<<<<

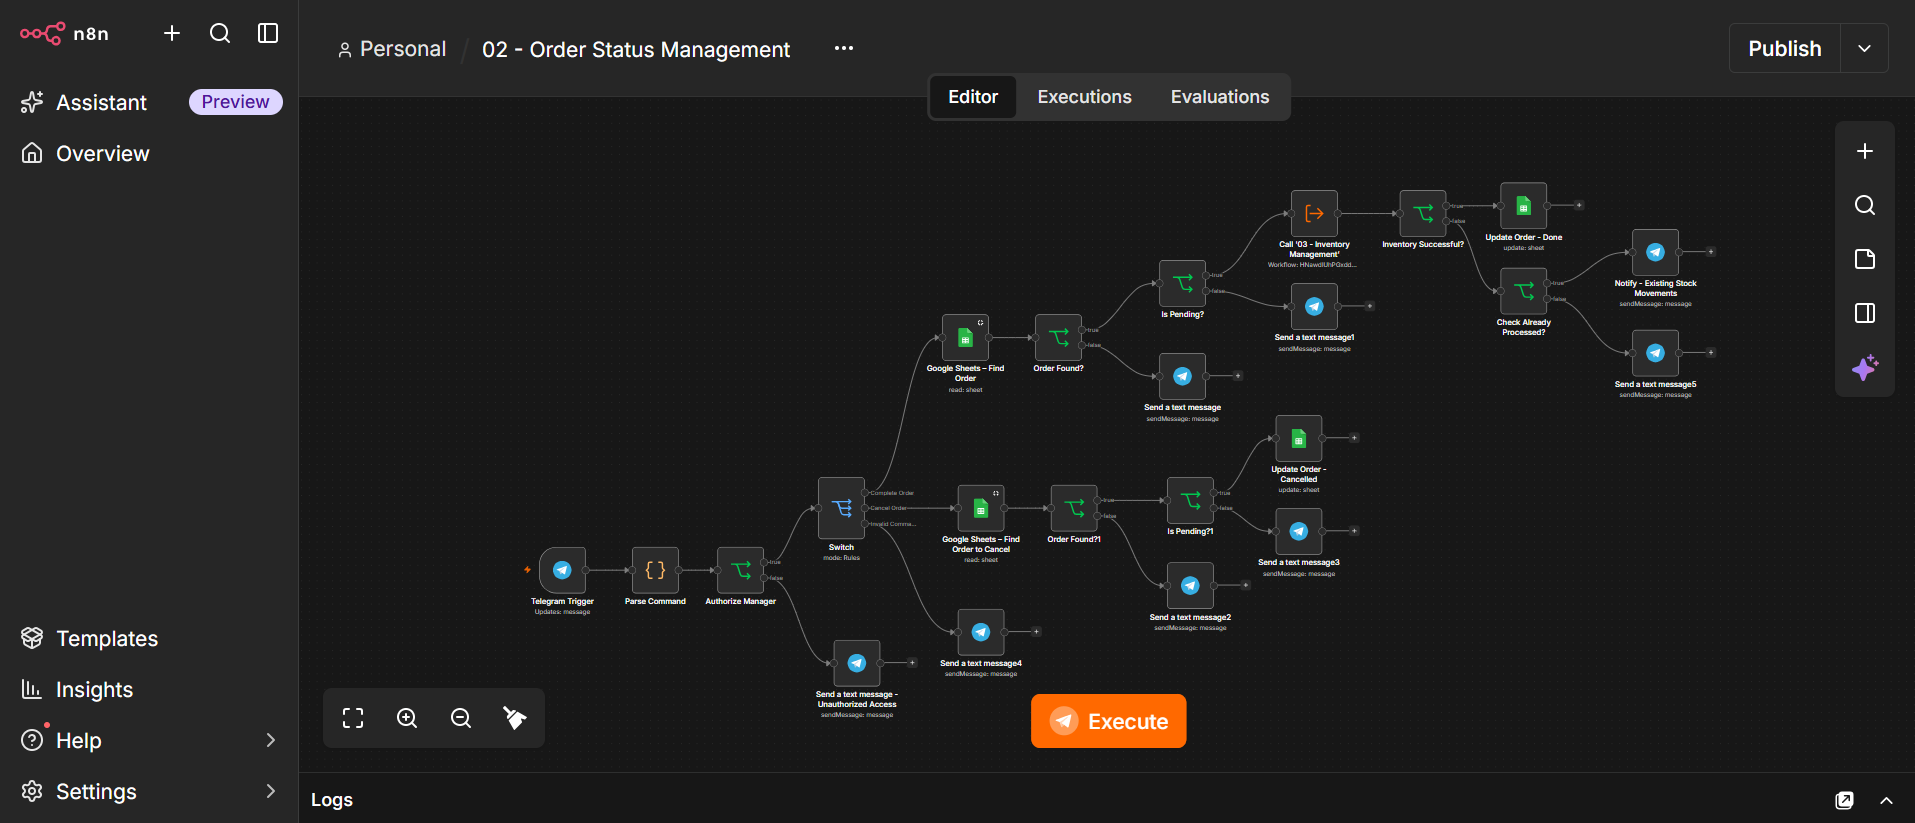
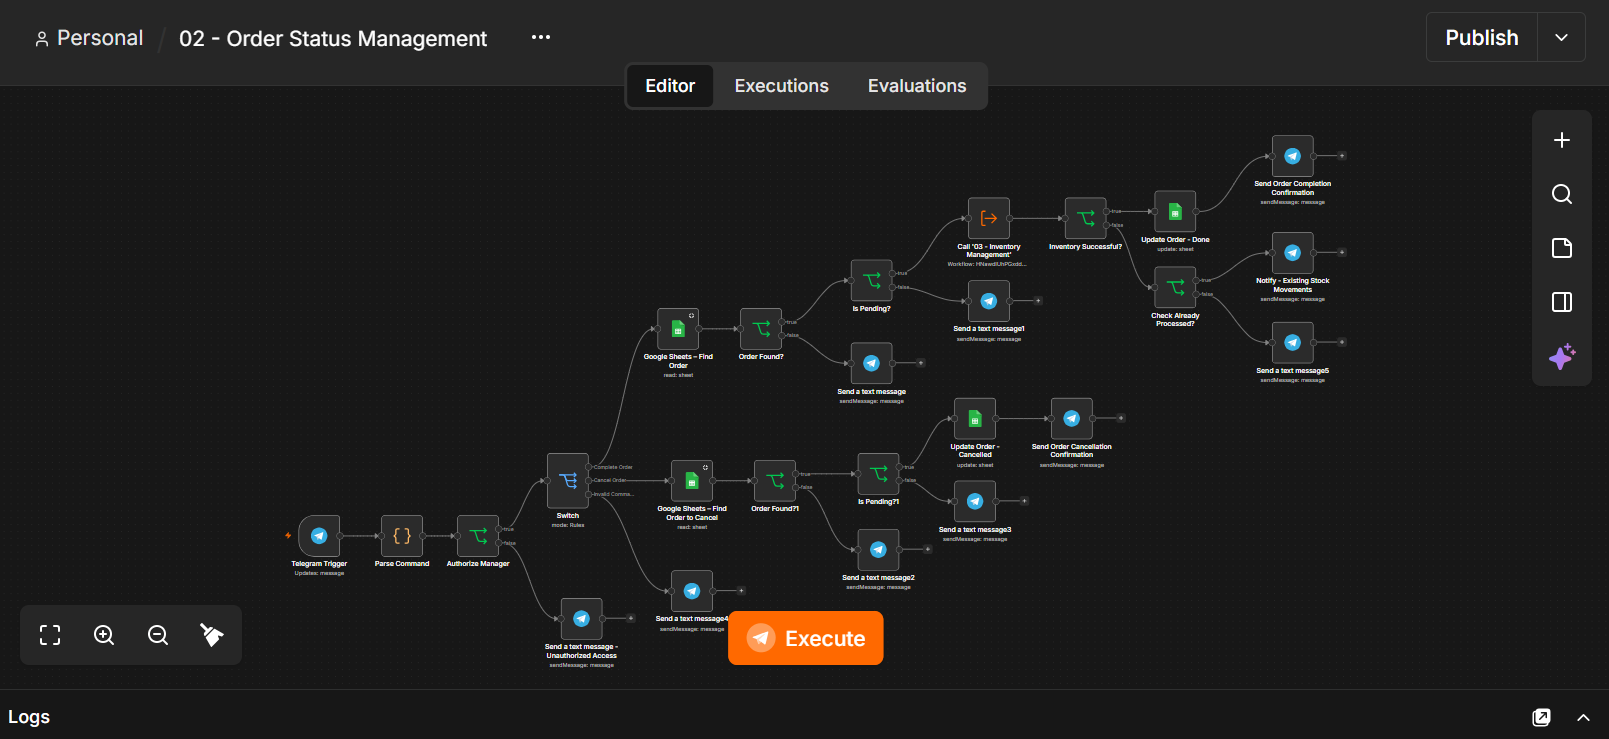
test: complete order management test cases

diff --git a/restaurant-order-inventory-automation/TEST-PLAN.md b/restaurant-order-inventory-automation/TEST-PLAN.md
@@ -82,3 +82,264 @@ All expected results were verified successfully.
 **Evidence:**
 - `screenshots/testing/TC-03-multiple-products-order.png`
 - `screenshots/testing/TC-03-multiple-products-telegram.png`
+
+
+## TC-04 — Successful Order Completion
+
+**Workflows:** 02 - Order Status Management, 03 - Inventory Management  
+**Related Test Case:** TC-03  
+**Status:** Passed (pending verification of stock records)
+
+**Objective:**
+Verify that completing a pending order triggers inventory deduction, records stock movements, and updates the order status.
+
+**Test Data:**
+- Order: The order created in TC-03
+- Burger x 2
+- Burger with cheese x 1
+
+**Test Steps:**
+1. Submit the `done ORDER-ID` command through Telegram.
+2. Verify the order completion response.
+3. Check the order status in Google Sheets.
+4. Verify the inventory quantities after deduction.
+5. Verify the corresponding stock movement records.
+
+**Expected Results:**
+1. The order is completed successfully.
+2. The order status changes from `Pending` to `Done`.
+3. Required ingredient quantities are deducted according to the product recipes.
+4. Stock movements are recorded against the same Order ID.
+5. No duplicate deduction occurs.
+
+**Actual Results:**
+- The completion command was processed successfully.
+- The order completion flow returned a successful result.
+
+**Evidence:**
+- `screenshots/testing/TC-04-telegram-completion.png`
+- `screenshots/testing/TC-04-order-status-done.png`
+- `screenshots/testing/TC-04-inventory-after-deduction.png`
+- `screenshots/testing/TC-04-stock-movements.png`
+
+
+### TC-04 — Successful Order Completion
+
+**Expected Result:**
+- Order status changes from Pending to Done.
+- Required ingredients are deducted from inventory.
+- Stock movements are recorded for the order.
+- A Telegram completion confirmation is sent to the manager.
+
+**Actual Result:**
+- Order status was successfully updated from Pending to Done.
+- Required ingredients were deducted from inventory in the correct quantities.
+- Stock movements were successfully recorded for the order.
+- Telegram completion confirmation was successfully sent to the manager.
+
+**Status:** Passed
+
+**Evidence:**
+- `screenshots/testing/TC-04-order-status-done.png`
+- `screenshots/testing/TC-04-telegram-completion.png`
+- `screenshots/testing/TC-04-inventory-after-deduction.png`
+- `screenshots/testing/TC-04-stock-movements.png`
+
+
+### TC-05 — Insufficient Stock
+
+**Test Data:**
+- Product: Burger
+- Quantity: 200
+
+**Expected Result:**
+- The order remains Pending.
+- The system detects insufficient inventory.
+- No inventory quantities are deducted.
+- No stock movements are recorded for the order.
+
+**Actual Result:**
+- The order remained Pending after the completion attempt.
+- The system correctly detected insufficient inventory.
+- Inventory quantities remained unchanged.
+- No stock movements were recorded for the order.
+
+**Status:** Passed
+
+**Evidence:**
+- `screenshots/testing/TC-05-order-created.png`
+- `screenshots/testing/TC-05-insufficient-stock-response.png`
+- `screenshots/testing/TC-05-inventory-unchanged.png`
+- `screenshots/testing/TC-05-stock-movements-unchanged.png`
+
+
+### TC-06 — Missing Inventory Ingredient
+
+**Test Data:**
+- Product: Burger
+- Quantity: 1
+- Missing Ingredient: Test Ingredient
+- Recipe was temporarily updated to include the missing ingredient.
+
+**Expected Result:**
+- The system detects the missing inventory ingredient.
+- The order remains Pending.
+- No inventory quantities are deducted.
+- No stock movements are recorded for the order.
+
+**Actual Result:**
+- The system correctly detected the missing ingredient.
+- The order remained Pending.
+- Inventory quantities remained unchanged.
+- No stock movements were recorded for the order.
+
+**Status:** Passed
+
+**Evidence:**
+- `screenshots/testing/TC-06-order-created.png`
+- `screenshots/testing/TC-06-missing-ingredient-response.png`
+- `screenshots/testing/TC-06-inventory-unchanged.png`
+
+
+### TC-07 — Cancel Pending Order
+
+**Test Data:**
+- Product: Burger
+- Quantity: 1
+- Initial Order Status: Pending
+
+**Expected Result:**
+- The order status changes from Pending to Cancelled.
+- A Telegram cancellation confirmation is sent to the manager.
+- Inventory quantities remain unchanged.
+- No stock movements are recorded for the cancelled order.
+
+**Actual Result:**
+- The order status was successfully updated from Pending to Cancelled.
+- Telegram cancellation confirmation was successfully sent to the manager.
+- Inventory quantities remained unchanged.
+- No stock movements were recorded for the cancelled order.
+
+**Status:** Passed
+
+**Evidence:**
+- `screenshots/testing/TC-07-order-cancelled.png`
+- `screenshots/testing/TC-07-telegram-cancellation.png`
+- `screenshots/testing/TC-07-inventory-unchanged.png`
+
+
+### TC-08 — Cancel Non-Pending Order
+
+**Test Data:**
+- Order Status: Cancelled
+- Command: cancel
+
+**Expected Result:**
+- The system rejects the cancellation request.
+- The order status remains unchanged.
+- No inventory changes occur.
+- No stock movements are recorded.
+
+**Actual Result:**
+- The system rejected the cancellation request.
+- Telegram returned: "Order Cannot Be Cancelled".
+- The current status was correctly identified as Cancelled.
+- The system confirmed that only Pending orders can be cancelled.
+- No changes were made to the order or inventory.
+
+**Status:** Passed
+
+**Evidence:**
+- `screenshots/testing/TC-08-telegram-cancellation-rejected.png`
+- `screenshots/testing/TC-08-order-status-unchanged.png`
+
+
+
+### TC-09 — Complete Non-Pending Order
+
+**Test Data:**
+- Order ID: Existing TC-07 order
+- Initial Order Status: Cancelled
+- Command: done
+
+**Expected Result:**
+- The system rejects the completion request.
+- The order status remains Cancelled.
+- No inventory deduction is performed.
+- No new stock movements are recorded.
+
+**Actual Result:**
+Pending verification.
+
+**Status:** Not Tested
+
+**Evidence:**
+- `screenshots/testing/TC-09-telegram-completion-rejected.png`
+- `screenshots/testing/TC-09-order-status-unchanged.png`
+
+### TC-10 — Order Not Found
+
+**Test Data:**
+- Order ID: ORD-99999999
+- Command: done
+
+**Expected Result:**
+- The system detects that the order does not exist.
+- A Telegram error message is returned.
+- No order or inventory data is modified.
+
+**Actual Result:**
+- The system correctly identified that the order does not exist.
+- Telegram returned an Order Not Found response.
+- No data was modified.
+
+**Status:** Passed
+
+**Evidence:**
+- `screenshots/testing/TC-10-order-not-found.png`
+
+
+### TC-11 — Invalid Telegram Command
+
+**Test Data:**
+- Command: hello
+
+**Expected Result:**
+- The system rejects the invalid Telegram command.
+- A message explaining the valid command format is returned.
+- No order or inventory data is modified.
+
+**Actual Result:**
+- The system correctly rejected the invalid Telegram command.
+- Telegram returned a response indicating that the command format is invalid.
+- No order or inventory data was modified.
+
+**Status:** Passed
+
+**Evidence:**
+- `screenshots/testing/TC-11-invalid-telegram-command.png`
+
+
+### TC-12 — Unauthorized Manager
+
+**Test Data:**
+- Command: done
+- Order Status: Pending
+- Sender: Unauthorized Telegram User
+
+**Expected Result:**
+- The system rejects commands from unauthorized users.
+- The order status remains Pending.
+- No inventory quantities are deducted.
+- No stock movements are recorded.
+
+**Actual Result:**
+- The system correctly rejected the unauthorized user's command.
+- The order remained Pending.
+- No inventory changes were performed.
+
+**Status:** Passed
+
+**Evidence:**
+- `screenshots/testing/TC-12-unauthorized-manager.jpg`
+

>>>>

## Exercise prompt
Only the wording of the records is wanted: copy it all exactly and omit the pictures.

## Problem solution
test: complete order management test cases

diff --git a/restaurant-order-inventory-automation/TEST-PLAN.md b/restaurant-order-inventory-automation/TEST-PLAN.md
@@ -82,3 +82,264 @@ All expected results were verified successfully.
 **Evidence:**
 - `screenshots/testing/TC-03-multiple-products-order.png`
 - `screenshots/testing/TC-03-multiple-products-telegram.png`
+
+
+## TC-04 — Successful Order Completion
+
+**Workflows:** 02 - Order Status Management, 03 - Inventory Management  
+**Related Test Case:** TC-03  
+**Status:** Passed (pending verification of stock records)
+
+**Objective:**
+Verify that completing a pending order triggers inventory deduction, records stock movements, and updates the order status.
+
+**Test Data:**
+- Order: The order created in TC-03
+- Burger x 2
+- Burger with cheese x 1
+
+**Test Steps:**
+1. Submit the `done ORDER-ID` command through Telegram.
+2. Verify the order completion response.
+3. Check the order status in Google Sheets.
+4. Verify the inventory quantities after deduction.
+5. Verify the corresponding stock movement records.
+
+**Expected Results:**
+1. The order is completed successfully.
+2. The order status changes from `Pending` to `Done`.
+3. Required ingredient quantities are deducted according to the product recipes.
+4. Stock movements are recorded against the same Order ID.
+5. No duplicate deduction occurs.
+
+**Actual Results:**
+- The completion command was processed successfully.
+- The order completion flow returned a successful result.
+
+**Evidence:**
+- `screenshots/testing/TC-04-telegram-completion.png`
+- `screenshots/testing/TC-04-order-status-done.png`
+- `screenshots/testing/TC-04-inventory-after-deduction.png`
+- `screenshots/testing/TC-04-stock-movements.png`
+
+
+### TC-04 — Successful Order Completion
+
+**Expected Result:**
+- Order status changes from Pending to Done.
+- Required ingredients are deducted from inventory.
+- Stock movements are recorded for the order.
+- A Telegram completion confirmation is sent to the manager.
+
+**Actual Result:**
+- Order status was successfully updated from Pending to Done.
+- Required ingredients were deducted from inventory in the correct quantities.
+- Stock movements were successfully recorded for the order.
+- Telegram completion confirmation was successfully sent to the manager.
+
+**Status:** Passed
+
+**Evidence:**
+- `screenshots/testing/TC-04-order-status-done.png`
+- `screenshots/testing/TC-04-telegram-completion.png`
+- `screenshots/testing/TC-04-inventory-after-deduction.png`
+- `screenshots/testing/TC-04-stock-movements.png`
+
+
+### TC-05 — Insufficient Stock
+
+**Test Data:**
+- Product: Burger
+- Quantity: 200
+
+**Expected Result:**
+- The order remains Pending.
+- The system detects insufficient inventory.
+- No inventory quantities are deducted.
+- No stock movements are recorded for the order.
+
+**Actual Result:**
+- The order remained Pending after the completion attempt.
+- The system correctly detected insufficient inventory.
+- Inventory quantities remained unchanged.
+- No stock movements were recorded for the order.
+
+**Status:** Passed
+
+**Evidence:**
+- `screenshots/testing/TC-05-order-created.png`
+- `screenshots/testing/TC-05-insufficient-stock-response.png`
+- `screenshots/testing/TC-05-inventory-unchanged.png`
+- `screenshots/testing/TC-05-stock-movements-unchanged.png`
+
+
+### TC-06 — Missing Inventory Ingredient
+
+**Test Data:**
+- Product: Burger
+- Quantity: 1
+- Missing Ingredient: Test Ingredient
+- Recipe was temporarily updated to include the missing ingredient.
+
+**Expected Result:**
+- The system detects the missing inventory ingredient.
+- The order remains Pending.
+- No inventory quantities are deducted.
+- No stock movements are recorded for the order.
+
+**Actual Result:**
+- The system correctly detected the missing ingredient.
+- The order remained Pending.
+- Inventory quantities remained unchanged.
+- No stock movements were recorded for the order.
+
+**Status:** Passed
+
+**Evidence:**
+- `screenshots/testing/TC-06-order-created.png`
+- `screenshots/testing/TC-06-missing-ingredient-response.png`
+- `screenshots/testing/TC-06-inventory-unchanged.png`
+
+
+### TC-07 — Cancel Pending Order
+
+**Test Data:**
+- Product: Burger
+- Quantity: 1
+- Initial Order Status: Pending
+
+**Expected Result:**
+- The order status changes from Pending to Cancelled.
+- A Telegram cancellation confirmation is sent to the manager.
+- Inventory quantities remain unchanged.
+- No stock movements are recorded for the cancelled order.
+
+**Actual Result:**
+- The order status was successfully updated from Pending to Cancelled.
+- Telegram cancellation confirmation was successfully sent to the manager.
+- Inventory quantities remained unchanged.
+- No stock movements were recorded for the cancelled order.
+
+**Status:** Passed
+
+**Evidence:**
+- `screenshots/testing/TC-07-order-cancelled.png`
+- `screenshots/testing/TC-07-telegram-cancellation.png`
+- `screenshots/testing/TC-07-inventory-unchanged.png`
+
+
+### TC-08 — Cancel Non-Pending Order
+
+**Test Data:**
+- Order Status: Cancelled
+- Command: cancel
+
+**Expected Result:**
+- The system rejects the cancellation request.
+- The order status remains unchanged.
+- No inventory changes occur.
+- No stock movements are recorded.
+
+**Actual Result:**
+- The system rejected the cancellation request.
+- Telegram returned: "Order Cannot Be Cancelled".
+- The current status was correctly identified as Cancelled.
+- The system confirmed that only Pending orders can be cancelled.
+- No changes were made to the order or inventory.
+
+**Status:** Passed
+
+**Evidence:**
+- `screenshots/testing/TC-08-telegram-cancellation-rejected.png`
+- `screenshots/testing/TC-08-order-status-unchanged.png`
+
+
+
+### TC-09 — Complete Non-Pending Order
+
+**Test Data:**
+- Order ID: Existing TC-07 order
+- Initial Order Status: Cancelled
+- Command: done
+
+**Expected Result:**
+- The system rejects the completion request.
+- The order status remains Cancelled.
+- No inventory deduction is performed.
+- No new stock movements are recorded.
+
+**Actual Result:**
+Pending verification.
+
+**Status:** Not Tested
+
+**Evidence:**
+- `screenshots/testing/TC-09-telegram-completion-rejected.png`
+- `screenshots/testing/TC-09-order-status-unchanged.png`
+
+### TC-10 — Order Not Found
+
+**Test Data:**
+- Order ID: ORD-99999999
+- Command: done
+
+**Expected Result:**
+- The system detects that the order does not exist.
+- A Telegram error message is returned.
+- No order or inventory data is modified.
+
+**Actual Result:**
+- The system correctly identified that the order does not exist.
+- Telegram returned an Order Not Found response.
+- No data was modified.
+
+**Status:** Passed
+
+**Evidence:**
+- `screenshots/testing/TC-10-order-not-found.png`
+
+
+### TC-11 — Invalid Telegram Command
+
+**Test Data:**
+- Command: hello
+
+**Expected Result:**
+- The system rejects the invalid Telegram command.
+- A message explaining the valid command format is returned.
+- No order or inventory data is modified.
+
+**Actual Result:**
+- The system correctly rejected the invalid Telegram command.
+- Telegram returned a response indicating that the command format is invalid.
+- No order or inventory data was modified.
+
+**Status:** Passed
+
+**Evidence:**
+- `screenshots/testing/TC-11-invalid-telegram-command.png`
+
+
+### TC-12 — Unauthorized Manager
+
+**Test Data:**
+- Command: done
+- Order Status: Pending
+- Sender: Unauthorized Telegram User
+
+**Expected Result:**
+- The system rejects commands from unauthorized users.
+- The order status remains Pending.
+- No inventory quantities are deducted.
+- No stock movements are recorded.
+
+**Actual Result:**
+- The system correctly rejected the unauthorized user's command.
+- The order remained Pending.
+- No inventory changes were performed.
+
+**Status:** Passed
+
+**Evidence:**
+- `screenshots/testing/TC-12-unauthorized-manager.jpg`
+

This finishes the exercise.